The panel

There was a dedicated poster session held during the afternoon of 12 July at which I presented my doctoral work on Patient Reported Outcomes. Plenary sessions included a presentation by Dr Giles Yeo Director of Genomics & Transcriptomics, Institute of Metabolic Science University of Cambridge, publically known for his appearance on the BBC2’s Horizon programme Clean Eating – The Dirty Truth.

Dr Yeo gave an amusing and engaging presentation of his experiences of working with journalists and the media. In one encounter his eloquent scientific explanation of obesity was distilled on his behalf to ‘fat is bad’.

The importance of the message was reinforced by Professor Anthony Redmond Professor of Clinical Biomechanics University of Leeds. Delegates were challenged to be able to describe their research in 20 words and themselves in 10 seconds.

giles Yeo
Dr Yeo

Professor Anne-Maree Keenan, Chair of Applied Health Research and Assistant Director and Training Lead, NIHR Leeds Musculoskeletal Biomedical Unit University of Leeds, introduced the delegates to the NIHR Making People Healthier Research Programme. Delegates then worked in 10 small groups supported by a designated mentor with a brief to develop a communications plan for our research. Each group was assigned a published paper to adopt as their research which had been funded by the NIHR Making People Healthier stream.

Two days were spent working with colleagues from Collaboration for Leadership in Applied Health Research and Care (CLAHRCs), Biomedical Research Centres (BRC’s) and Public Health Research units from across the UK we developed a communication plan and presentation for the B-type natriuretic peptide for incident atrial fibrillation – The Heinz Nixdorf Recall study, published in Journal of Cardiology.  Mentored by Dr James Frith from University of Newcastle we also had access to workshops on top tips for media interviews using media effectively and PPI in communications we also had 1:1 appointments with the press officer; PPI advisors the NIHR Director and NIHR comms team. There were a few surprises in and amongst such as being hauled out of a media interview with the unrelenting Professor Waljit S Dhillo.


The final morning required all groups to pitch their comms proposal to six members of a Dragon’s den type panel. Professor Dave Jones Dean of NIHR Faculty Trainees and Professor Waljit  Dhillo in particular had sharpened their critical appraisal skills and wit in readiness. They were met with well-prepared teams skilled in rebuttal.
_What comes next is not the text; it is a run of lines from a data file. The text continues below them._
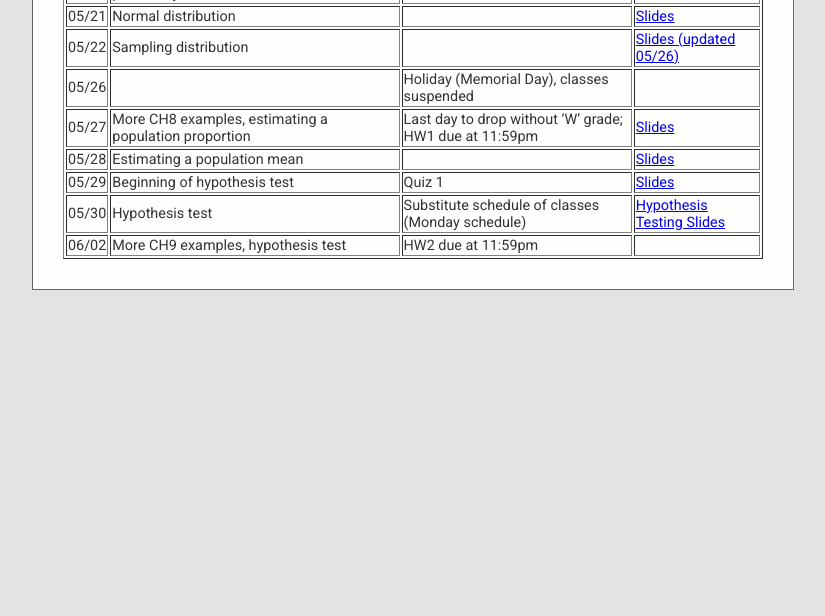
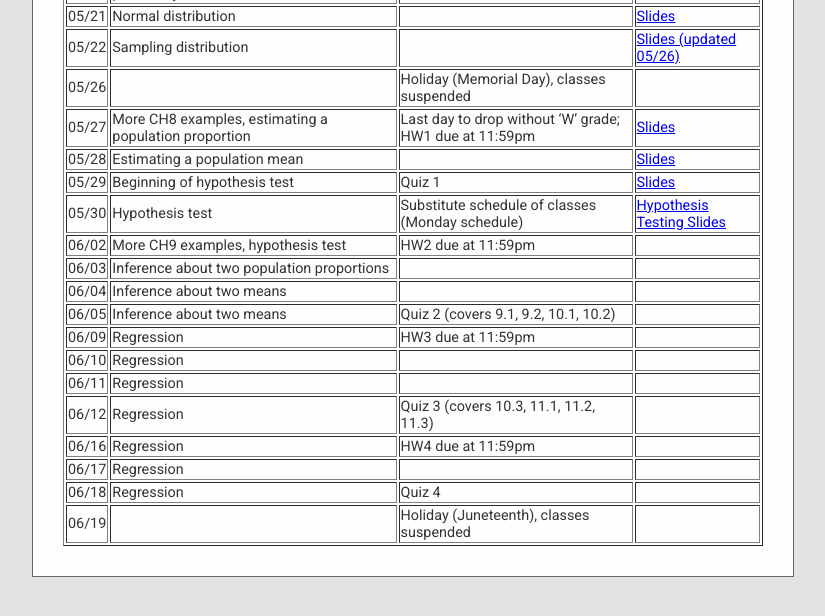
Before and after one commit to cesail/cesail.github.io, a Jekyll site: the page built from courses/25s1ma116/index.html, in a window 1280 px wide and 900 px high, scrolled down 512 px. Shown: the top 616 px of the window, without its empty margins (227-1052 px from the left). Built offline with Jekyll 4.4.1, drawn with Linux system fonts in a browser that asks for light colours; some web fonts are replaced; a script that is not in the unit is left out.

Commit message:
Update index.html

```diff
--- a/courses/25s1ma116/index.html
+++ b/courses/25s1ma116/index.html
@@ -143,6 +143,72 @@
     <td>  </td>
   </tr>
 
+  <tr><td> 06/03 </td>
+     <td> Inference about two population proportions </td>
+     <td> </td>
+    <td>  </td>
+  </tr>
+
+  <tr><td> 06/04 </td>
+     <td> Inference about two means </td>
+     <td> </td>
+    <td>  </td>
+  </tr>
+
+  <tr><td> 06/05 </td>
+     <td> Inference about two means </td>
+     <td> Quiz 2 (covers 9.1, 9.2, 10.1, 10.2) </td>
+    <td>  </td>
+  </tr>
+
+   <tr><td> 06/09 </td>
+     <td> Regression </td>
+     <td> HW3 due at 11:59pm </td>
+    <td>  </td>
+  </tr>
+
+  <tr><td> 06/10 </td>
+     <td> Regression </td>
+     <td> </td>
+    <td></td>
+  </tr>
+
+  <tr><td> 06/11 </td>
+     <td> Regression </td>
+     <td> </td>
+    <td></td>
+  </tr>
+
+  <tr><td> 06/12 </td>
+     <td> Regression </td>
+     <td> Quiz 3 (covers 10.3, 11.1, 11.2, 11.3)  </td>
+    <td> </td>
+  </tr>
+
+   <tr><td> 06/16 </td>
+     <td> Regression </td>
+     <td>HW4 due at 11:59pm </td>
+    <td> </td>
+  </tr>
+
+   <tr><td> 06/17 </td>
+     <td> Regression </td>
+     <td> </td>
+    <td></td>
+  </tr>
+
+   <tr><td> 06/18 </td>
+     <td> Regression </td>
+     <td> Quiz 4 </td>
+    <td></td>
+  </tr>
+
+   <tr><td> 06/19 </td>
+     <td> </td>
+     <td> Holiday (Juneteenth), classes suspended  </td>
+    <td></td>
+  </tr>
+
 </table>
 
       </section>
```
Sadly we were not the winning team but it was an excellent learning experience shared with some wonderful colleagues in a supportive NIHR family environment! I advise all NIHR / NHLI doctoral students to get ready for the ninth NIHR training camp next year.

by Anne-Marie Russell

NIHR Clinical Research Fellow
Respiratory Epidemiology Occupational Medicine and Public Health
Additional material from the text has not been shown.